Goal of the exercise → Would you copy every record exactly as it stands and drop the pictures?

Source data →
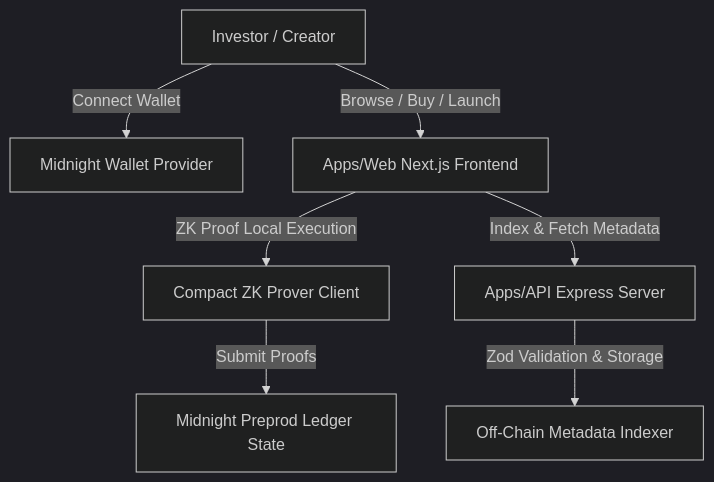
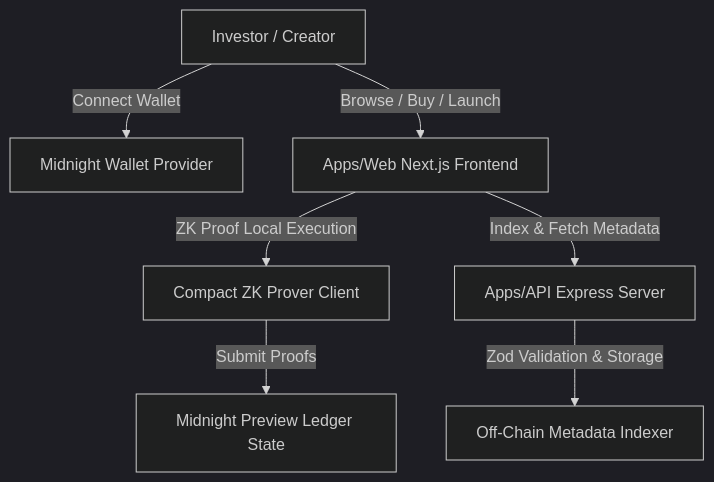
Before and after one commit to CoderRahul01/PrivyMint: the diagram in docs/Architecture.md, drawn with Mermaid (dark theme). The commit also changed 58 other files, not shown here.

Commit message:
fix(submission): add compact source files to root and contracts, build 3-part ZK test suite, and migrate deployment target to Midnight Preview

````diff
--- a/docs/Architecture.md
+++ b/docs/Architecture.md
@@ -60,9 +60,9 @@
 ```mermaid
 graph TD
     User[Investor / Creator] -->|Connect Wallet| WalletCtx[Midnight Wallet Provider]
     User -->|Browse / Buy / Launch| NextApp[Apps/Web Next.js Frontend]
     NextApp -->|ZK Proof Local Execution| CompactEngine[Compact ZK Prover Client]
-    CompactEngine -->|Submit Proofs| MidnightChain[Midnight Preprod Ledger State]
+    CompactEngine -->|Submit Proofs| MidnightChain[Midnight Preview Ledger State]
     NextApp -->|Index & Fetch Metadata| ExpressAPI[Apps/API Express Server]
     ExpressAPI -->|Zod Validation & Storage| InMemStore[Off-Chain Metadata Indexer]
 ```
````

Output below →
Before and after one commit to CoderRahul01/PrivyMint: the diagram in docs/Architecture.md, drawn with Mermaid (dark theme). The commit also changed 58 other files, not shown here.

Commit message:
fix(submission): add compact source files to root and contracts, build 3-part ZK test suite, and migrate deployment target to Midnight Preview

````diff
--- a/docs/Architecture.md
+++ b/docs/Architecture.md
@@ -60,9 +60,9 @@
 ```mermaid
 graph TD
     User[Investor / Creator] -->|Connect Wallet| WalletCtx[Midnight Wallet Provider]
     User -->|Browse / Buy / Launch| NextApp[Apps/Web Next.js Frontend]
     NextApp -->|ZK Proof Local Execution| CompactEngine[Compact ZK Prover Client]
-    CompactEngine -->|Submit Proofs| MidnightChain[Midnight Preprod Ledger State]
+    CompactEngine -->|Submit Proofs| MidnightChain[Midnight Preview Ledger State]
     NextApp -->|Index & Fetch Metadata| ExpressAPI[Apps/API Express Server]
     ExpressAPI -->|Zod Validation & Storage| InMemStore[Off-Chain Metadata Indexer]
 ```
````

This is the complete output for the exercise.